Understanding the new EU Nature Restoration Law
by Ida Bailey
This article has been written by Christopher Gray, Associate Director at OPEN (now part of SLR).
Current UK ‘Levelling Up’ Secretary, Michael Gove, supported calls over the festive break for a new school for urban design which would focus on delivering skills and knowledge that would allow a new generation of built environment professionals to “build beautiful, sustainable places in which people and communities can thrive.” The recurring issue of design quality in new places has been tackled by numerous reports over the years and there is no doubt that the quality of new housing delivered in the UK in the past few decades has been poor. There is an argument that much of the opposition to the considerable number of new homes which are so desperately needed across the UK comes from public fears that such new places will continue this negative trend.
Just last year, “A Housing Design Audit for England” by UCL audited the housing of large housing schemes in England and produced a damning report which “showed that there has been a small overall improvement in housing design quality nationally since the last audits that were conducted between 2004 and 2007. However, because this improvement is from a low base – what the Chartered Institute of Building Engineers at the time called “An uncompromising and unflattering picture” – the large majority of new housing developments are still ‘mediocre’ or ‘poor’. Three quarters of the audited projects fell into these categories.”
The research found that improvement was only apparent in aspects of Secured by Design, but many other design aspects were of poor quality. The report highlighted overly engineered highways infrastructure, the poor integration of storage, bins, and car parking and little evidence of establishing a positive new character for development.
The authors specifically highlighted the failure to deliver a green and bio-diverse landscape in many projects which, in the context of a climate and biodiversity emergency, amounts to a sub-standard response to the considerable environmental challenges we face.

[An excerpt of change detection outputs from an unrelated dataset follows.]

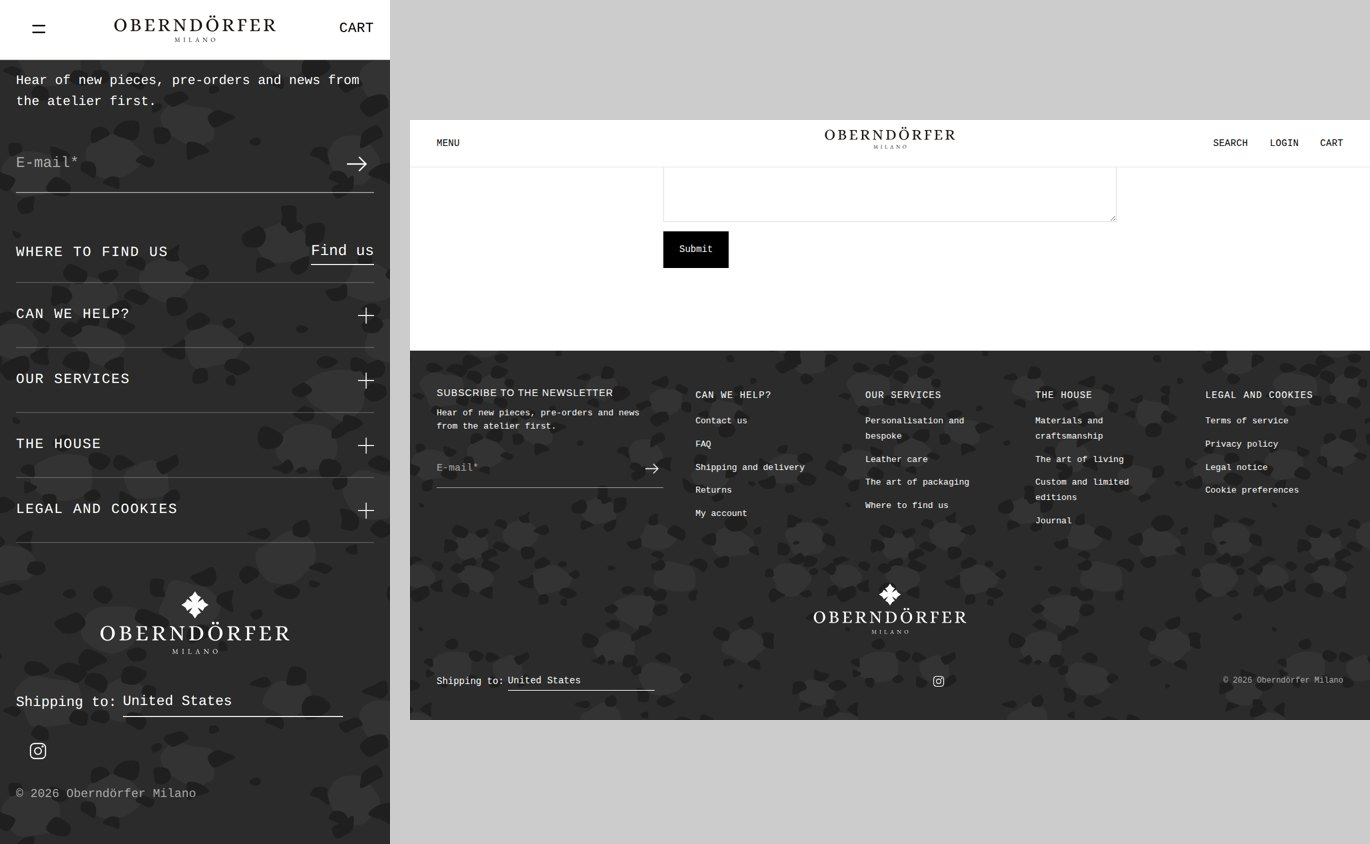
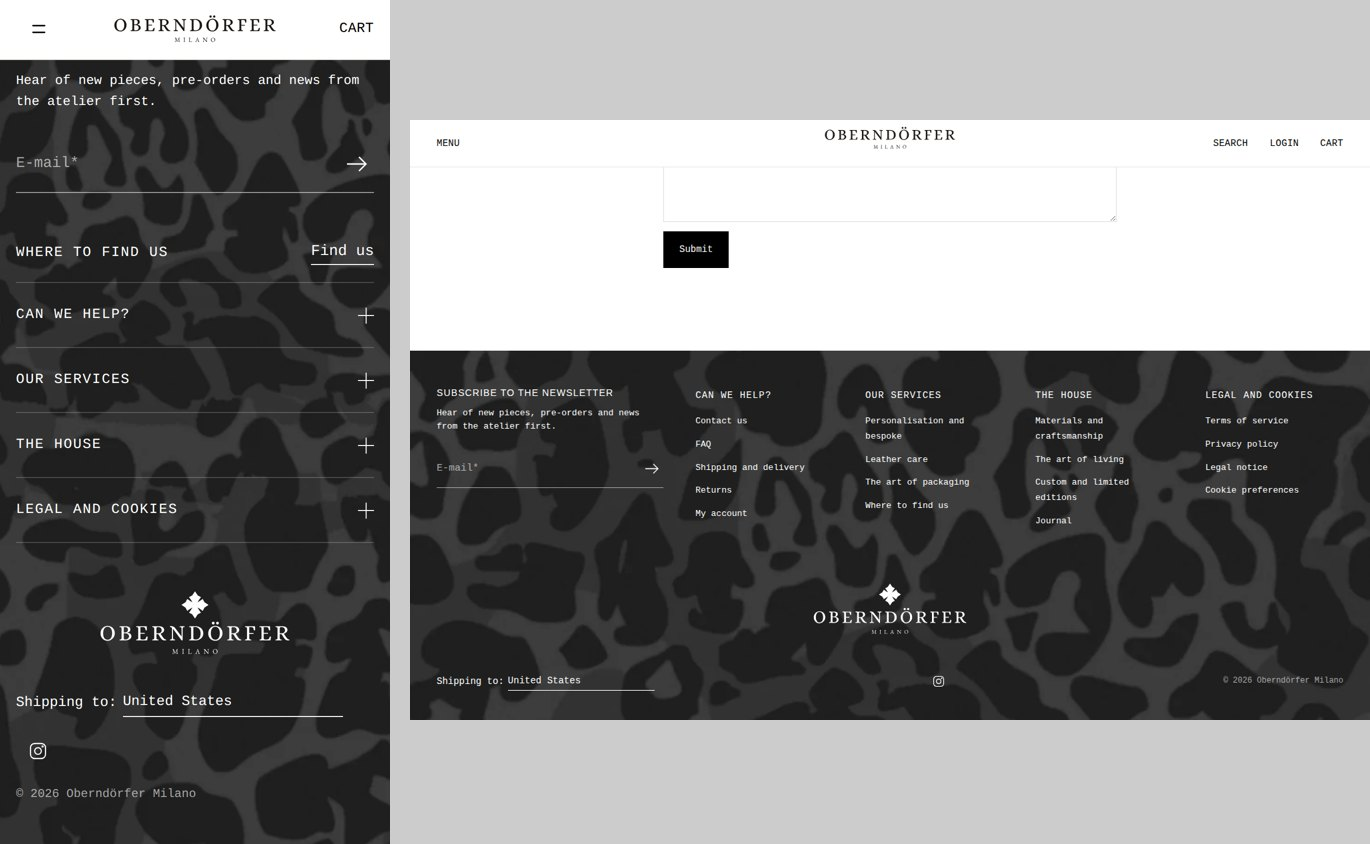
Footer: the owner's leopard print in dark greys, repeating without a seam
Claude-Session: https://claude.ai/code/session_01AC1f37guDfHWxkMWq358hb

diff --git a/redesign-2026/tools/leopard_tile.py b/redesign-2026/tools/leopard_tile.py
@@ -1,0 +1,24 @@
+# leopard_tile.py GREY_IN OUT : make the grey leopard (from leopard_grey.py) repeat downwards without a
+# seam (the footer shows it at full width, so it only repeats vertically). Shift by half a tile vertically, cross-fade the seam band with the unshifted image, then re-cut the blended
+# field into the print's own three tones (spot, shadow patch, ground) so blended spots merge into new
+# organic shapes instead of showing as half-transparent ghosts.
+import sys, numpy as np, cv2
+g = cv2.imread(sys.argv[1], cv2.IMREAD_GRAYSCALE).astype(np.float32)
+g = cv2.GaussianBlur(g, (0, 0), 1.0)
+h, w = g.shape
+# the print's tones: three clusters
+Z = g.reshape(-1, 1)
+_, lab, cen = cv2.kmeans(Z, 3, None, (cv2.TERM_CRITERIA_EPS + cv2.TERM_CRITERIA_MAX_ITER, 20, 0.5), 3, cv2.KMEANS_PP_CENTERS)
+c = np.sort(cen.ravel())
+t1, t2 = (c[0] + c[1]) / 2, (c[1] + c[2]) / 2
+r = np.roll(g, h // 2, 0)
+yy, xx = np.mgrid[0:h, 0:w]
+b = 110.0
+m = (1 - np.abs(yy - h / 2) / b).clip(0, 1)
+m = m * m * (3 - 2 * m)
+f = r * (1 - m) + g * m
+q = np.where(f < t1, c[0], np.where(f < t2, c[1], c[2])).astype(np.float32)
+q = cv2.GaussianBlur(q, (0, 0), 0.9)
+q += np.random.default_rng(4).normal(0, 0.6, q.shape)
+cv2.imwrite(sys.argv[2], np.clip(q, 0, 255).astype(np.uint8), [cv2.IMWRITE_JPEG_QUALITY, 88])
+print('tones', c.round(1))

diff --git a/redesign-2026/tools/leopard_grey.py b/redesign-2026/tools/leopard_grey.py
@@ -1,0 +1,21 @@
+# leopard_grey.py SRC OUT : the owner's leopard print (olive, 8 October) turned into dark grey shades for
+# the footer: removes the small sparkle mark in the lower right corner, then maps the luminance onto a
+# narrow dark-grey range so white writing stays readable on top.
+import sys, numpy as np, cv2
+im = cv2.imread(sys.argv[1], cv2.IMREAD_COLOR)
+h, w = im.shape[:2]
+# sparkle mark: a small light star near (0.875w, 0.885h)
+mask = np.zeros((h, w), np.uint8)
+cx, cy, r = int(w * 0.876), int(h * 0.885), int(w * 0.03)
+roi = cv2.cvtColor(im[cy - r:cy + r, cx - r:cx + r], cv2.COLOR_BGR2GRAY)
+mask[cy - r:cy + r, cx - r:cx + r] = (roi > np.percentile(roi, 80)).astype(np.uint8) * 255
+mask = cv2.dilate(mask, np.ones((5, 5), np.uint8))
+im = cv2.inpaint(im, mask, 7, cv2.INPAINT_TELEA)
+L = cv2.cvtColor(im, cv2.COLOR_BGR2LAB)[..., 0].astype(np.float32)
+lo, hi = np.percentile(L, 2), np.percentile(L, 98)
+t = np.clip((L - lo) / (hi - lo), 0, 1)
+g = 0x1c + t * (0x3e - 0x1c)               # spots ~#1c1c1c, ground ~#3e3e3e
+g += np.random.default_rng(2).normal(0, 0.6, g.shape)  # a little grain against banding
+out = np.clip(g, 0, 255).astype(np.uint8)
+cv2.imwrite(sys.argv[2], cv2.merge([out, out, out]), [cv2.IMWRITE_JPEG_QUALITY, 90])
+print(w, h, 'range', lo, hi)

diff --git a/redesign-2026/README.md b/redesign-2026/README.md
@@ -224,5 +224,5 @@ Store-level changes, so they apply to the live site too:
 - Colour dots on ready-to-wear: the size-box style had also boxed the colour swatches. Sizes and colours are styled separately now; the chosen colour gets a round ring in the add-to-cart black (label overflow made visible so the ring is not clipped).
 - Homepage "Ready to wear" tile: cap replaced by the black Chrome T-shirt (back), white label.
 - Files replaced in place (live at once): obm-2026-mirror-sun-phone.jpg rebuilt by hero/phone.py with a smooth, dithered wall (the old extension had streaks and blocks that read as pixelation); obm-2026-brass-stamp-studio.jpg rebuilt by tools/stamp_extend.py from the original photograph, keeping its own shadow and table.
-- Footer: dark grey (#2b2b2b) with white writing and a soft grey leopard print (assets/obm-leopard-grey.svg, 640px tile, from tools/leopard.py); the logo is turned white with a CSS filter. In the fixes draft.
+- Footer: dark grey (#2b2b2b) with white writing over the owner's own leopard print turned into dark greys (assets/obm-leopard-grey.jpg; tools/leopard_grey.py removes the small sparkle mark and maps it to greys, tools/leopard_tile.py makes it repeat downwards without a seam). Shown full width, at least 900px. The logo is turned white with a CSS filter. In the fixes draft (an unused assets/obm-leopard-grey.svg from the first try is still in that theme; file deletes are blocked for the tools).
 - About us / Art of Living / Leather care: the owner chose the first mockup layout with new photographs (mockups-favourite-layout-new-photos.jpg); not built yet.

OPEN (now part of SLR) have always ensured consideration of landscape and the environment has been fundamental to the work we do, whether in masterplanning, architecture, landscape architecture, or environmental planning. Landscape and the environment considerations aren’t just about ‘greening’ a plan – we always approach projects from the standpoint that the green and open spaces within the designs must work hard to be multi-functional spaces which form a quality framework and setting to a place. They are a fundamental aspect of a plan and must be considered from the outset if we are to form new places which are good for residents and good for the environment.
With this background, the issue is less about skillset deficiencies and more about how to deliver designs within the commercial realities of the housing market. At OPEN (now part of SLR) we have considerable experience in supporting clients in their role as Master Developer, an approach we feel can address many of the concerns highlighted through housing audits relating to quality and establishing sustainable new places where people want to live.
In the Master Developer approach, a single organisation undertakes to promote the site, secure planning permission, deliver enabling infrastructure works and common open spaces, and create serviced plots of land for sale to a range of builders and developers. The role has been described as a ‘guardian of placemaking’ seeking to deliver a high-quality result, however the bottom line is that creating a quality place drives better returns. Master Developers have seen the value that can be generated when there is a genuine interest in delivering a place and are willing to take on that responsibility rather than pass it on to others.
The table below provides an overview of differences in approach between Master Developer and traditional volume housebuilder. This is not to say that a volume housebuilder doesn’t sometimes draw on the same approaches as a Master Developer, but latest research shows that in general, volume housebuilders are still behind when it comes to recognising the importance of design and quality development.
In our experience, having a Master Developer allows for variety within larger developments - housebuilders actually like other builders there (up to a point) because it allows for differentiation and market choice. It also allows housebuilders to focus on the process of building houses without the distraction of wider strategic issues such as infrastructure, utilities connections and drainage in which they may not be experienced or specialised.
With more support for such a long term, bolder approach we believe there is a genuine route to achieving improved quality in our new places across the country.
Master Developer approach compared with Traditional Volume Housebuilder approach
by Ida Bailey
by Stewart Lenton
by Michelle Gluck, Carol-Ann Fletcher